European Labour Market Barometer: Hope for an end to the downturn in Europe
Compared to the previous month, the European Labour Market Barometer rose by 1.1 points in February. Standing at 99.3 points, the leading indicator of the European Network of Public Employment Services and the Institute for Employment Research (IAB) thus no longer suggests a significant downturn of the European labour market in the coming months.
"The public employment services in Europe expect the pressure on labour markets to ease with the relaxation of the restrictions after the second Covid wave and the prospect of increasing vaccinations," says IAB head of forecast Enzo Weber, who initiated the European barometer. In the vast majority of participating countries, the outlook improved or at least remained stable. Nevertheless, the European Labour Market Barometer does not point to a recovery of the European labour market yet. In addition, there are risks of a renewed increase in the dynamics of infections, which became clearer after the end of the survey period in mid-February.

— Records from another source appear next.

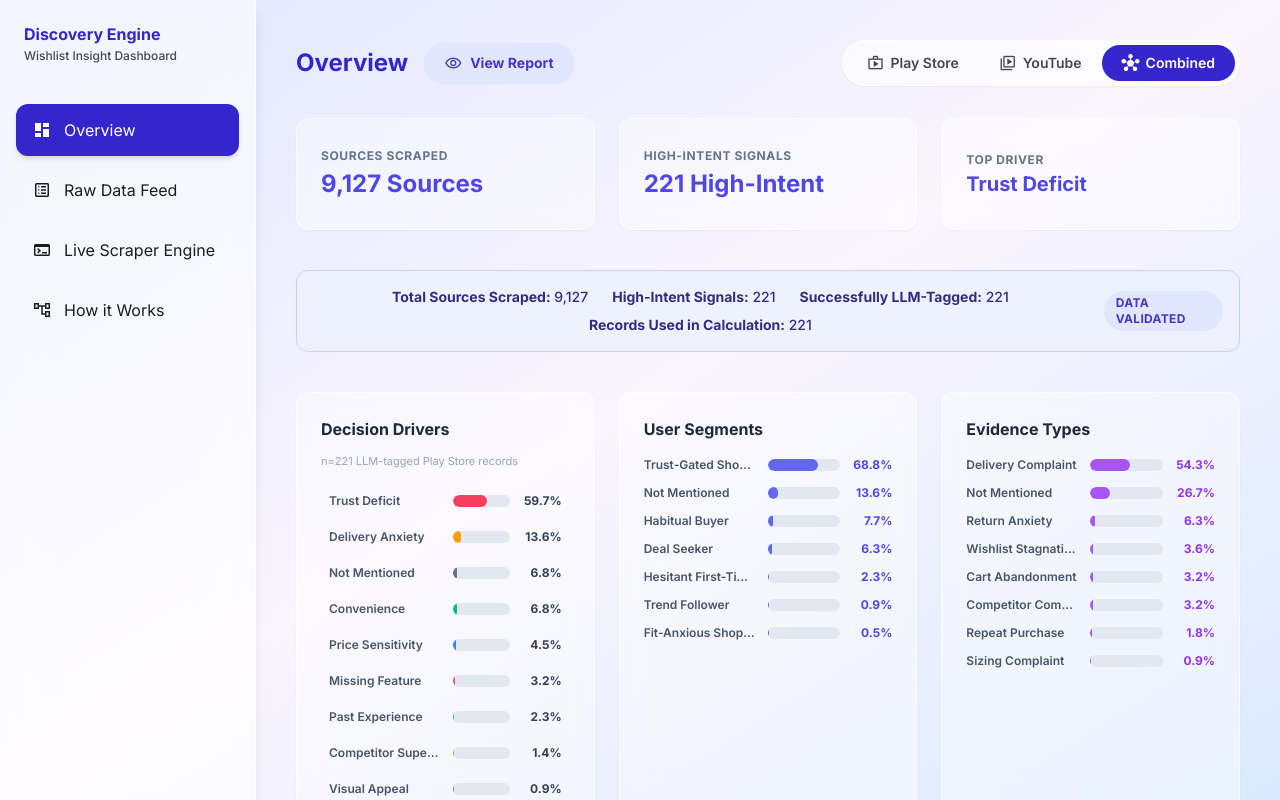
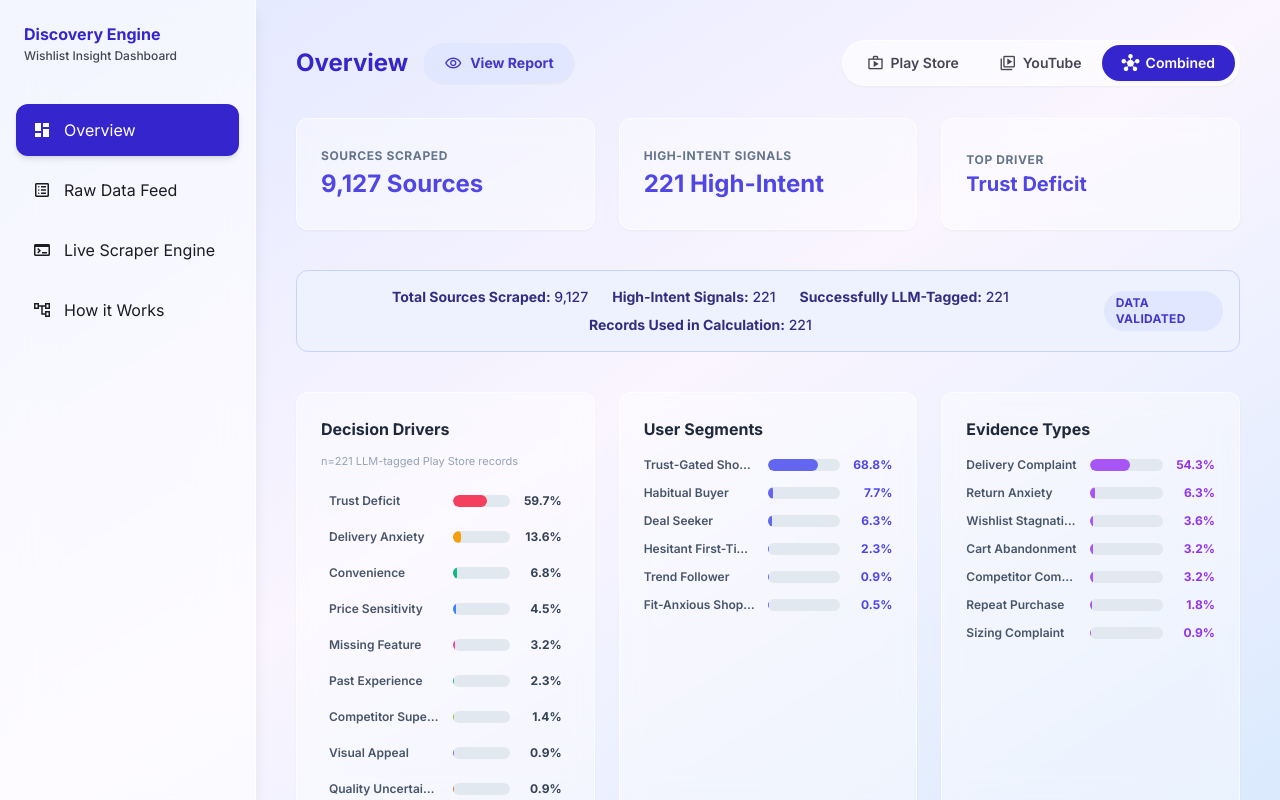
Before and after one commit to parassaini05/Grad-Project, a React (Vite) app in the folder frontend/: page / in a window 1280 px wide. Built offline with nearby package versions, Linux system fonts and the light colour scheme.

Commit message:
fix: filter out non-actionable 'Not Mentioned' category from all visualization graphs

```diff
--- a/frontend/src/components/DashboardView.jsx
+++ b/frontend/src/components/DashboardView.jsx
@@ -138,7 +138,9 @@ export default function DashboardView() {
             {selectedSource === 'youtube' ? 'n=12 (manually curated YouTube signals)' : 'n=221 LLM-tagged Play Store records'}
           </p>
           <div className="flex flex-col gap-3">
-            {Object.entries(currentData.categoryDist).map(([cat, val]) => {
+            {Object.entries(currentData.categoryDist)
+              .filter(([cat]) => cat !== 'Not Mentioned')
+              .map(([cat, val]) => {
               const col = getColor(cat);
               const isActive = selectedCategory === cat;
               return (
@@ -163,7 +165,9 @@ export default function DashboardView() {
           <h3 className="text-base font-bold text-slate-800">User Segments</h3>
           <div className="flex flex-col gap-3">
             {currentData.segmentDist
-              ? Object.entries(currentData.segmentDist).map(([seg, val]) => (
+              ? Object.entries(currentData.segmentDist)
+                  .filter(([seg]) => seg !== 'Not Mentioned')
+                  .map(([seg, val]) => (
                 <div key={seg} className="flex items-center gap-3">
                   <span className="w-28 text-xs font-semibold text-slate-600 truncate shrink-0" title={seg}>{seg}</span>
                   <div className="flex-1 bg-slate-200 rounded-full h-3 overflow-hidden">
@@ -182,7 +186,9 @@ export default function DashboardView() {
           <h3 className="text-base font-bold text-slate-800">Evidence Types</h3>
           <div className="flex flex-col gap-3">
             {currentData.evidenceDist
-              ? Object.entries(currentData.evidenceDist).map(([ev, val]) => (
+              ? Object.entries(currentData.evidenceDist)
+                  .filter(([ev]) => ev !== 'Not Mentioned')
+                  .map(([ev, val]) => (
                 <div key={ev} className="flex items-center gap-3">
                   <span className="w-28 text-xs font-semibold text-slate-600 truncate shrink-0" title={ev}>{ev}</span>
                   <div className="flex-1 bg-slate-200 rounded-full h-3 overflow-hidden">
--- a/frontend/src/components/ScraperView.jsx
+++ b/frontend/src/components/ScraperView.jsx
@@ -9,7 +9,7 @@ const COLORS = ['#3525cd', '#831ada', '#0555dd', '#9e41f5', '#4f46e5'];
 function getFrequencies(array, key) {
   const counts = {};
   array.forEach(item => {
-    if (item[key]) {
+    if (item[key] && item[key] !== "Not Mentioned") {
       counts[item[key]] = (counts[item[key]] || 0) + 1;
     }
   });
@@ -27,7 +27,7 @@ function getFrequencies(array, key) {
 function getCrossPatterns(array) {
   const counts = {};
   array.forEach(item => {
-    if (item.category && item.segment) {
+    if (item.category && item.segment && item.category !== "Not Mentioned" && item.segment !== "Not Mentioned") {
       const key = `${item.category.split(' ')[0]} × ${item.segment.split('-')[0]}`;
       counts[key] = (counts[key] || 0) + 1;
     }
```
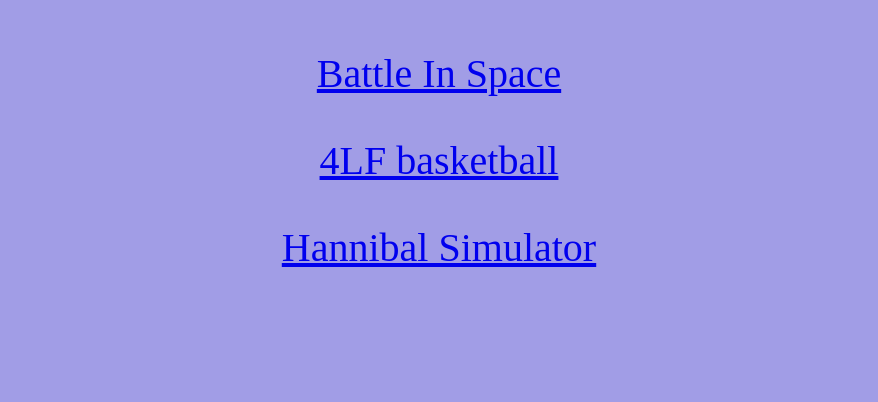
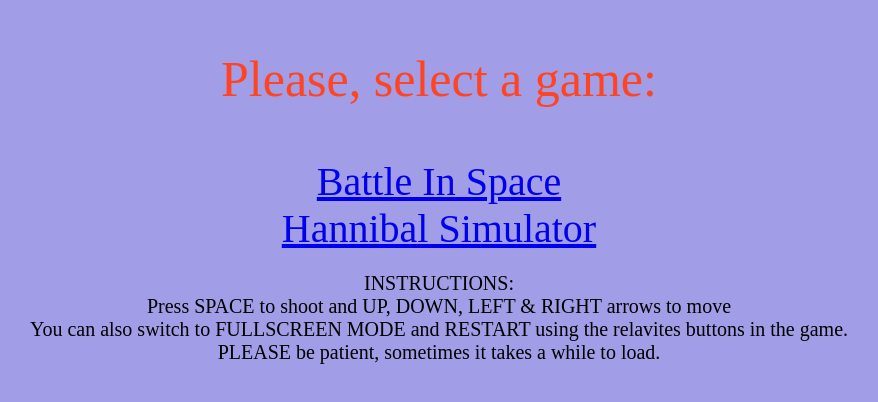
Before and after one commit to ravinderpal/BattleInSpace, a plain HTML site: page index.html in a window 1280 px wide. Shown: the whole page, without its empty margins (201-1079 px from the left). Drawn offline with Linux system fonts and the light colour scheme.

Commit message:
improved files organization

```diff
--- a/index.html
+++ b/index.html
@@ -1,24 +1,26 @@
 <!doctype html>
 <html lang="en">
 <head>
-	<title>Let's play - by Ravinder</title>
+	<title>Wanna play a stupid game? - by Ravinder</title>
 	<meta charset="UTF-8" />
 	<link href="mygame.css" media="all" rel="stylesheet" type="text/css">
 
 </head>
 <body>
-	<p id="title">  </p>
-	<div class="items">
-		<p>
-			<a link href="BattleInSpace.html"> Battle In Space </a>
-		<p/>
-		<p>
-			<a link href="basketball.html"> 4LF basketball </a>
-		<p>
-		<p>
+	<p id="title"> Please, select a game: </p>
+	<div class="item">
+		<a link href="battleInSpace.html"> Battle In Space </a>
+	</div>
+	<div class="item">
 			<a link href="hannibal.html"> Hannibal Simulator </a>
-		<p>
 	</div>
+	<p class="desc">
+		INSTRUCTIONS:<br>
+		Press SPACE to shoot and UP, DOWN, LEFT & RIGHT arrows to move<br>
+		You can also switch to FULLSCREEN MODE and RESTART using the relavites
+		buttons in the game.<br>
+		PLEASE be patient, sometimes it takes a while to load.
+	</p>
 
 </body>
 </html>
--- a/mygame.css
+++ b/mygame.css
@@ -5,10 +5,10 @@ body{
 #title{
 	text-align:center;
 	font-size: 50px;
-
+	color:#f42;
 }
 
-.items{
+.item{
 		text-align:center;
 		font-size: 40px;
 }
```
Also changed, not shown: basketball.html (+1 -6 lines), battleInSpace.html (renamed from BattleInSpace.html, +1 -1 lines), hannibal.html (+1 -1 lines).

In February, the European Labour Market Barometer's sub-indicator for the development of employment increased significantly by 1.2 points thus reaching 99.4 points. This is the first time since July 2020 that it lies above the sub-indicator for the development of unemployment figures, which reached a level of 99.1 points after an increase of 0.8 points. "During the Corona crisis, many workers across Europe withdrew from the labour market completely. Now the improved employment outlook gives hope that they can be partially reactivated and that the process is stopped," Weber explains.
The European Labour Market Barometer is a monthly leading indicator based on a survey among the local or regional employment agencies in 16 participating public employment services. The survey is carried out jointly by the employment services and the IAB since June 2018. Participating countries include Austria, Bulgaria, Cyprus, the Czech Republic, Denmark, Belgium-DG, Belgium-Flanders, Germany, Iceland, Liechtenstein, Lithuania, Luxembourg, Malta, Poland, Portugal, and Belgium-Wallonia. While component A of the barometer signals the development of the seasonally adjusted unemployment figures for the next three months, component B forecasts employment trends. The average of the components "unemployment" and "employment" constitutes the total value of the barometer. This indicator thus provides an outlook on the overall development of the labour market. The scale ranges from 90 (very poor development) to 110 (very good development). First, a barometer score for each of the participating employment services is determined. The European barometer is then derived from these national scores in form of a weighted average.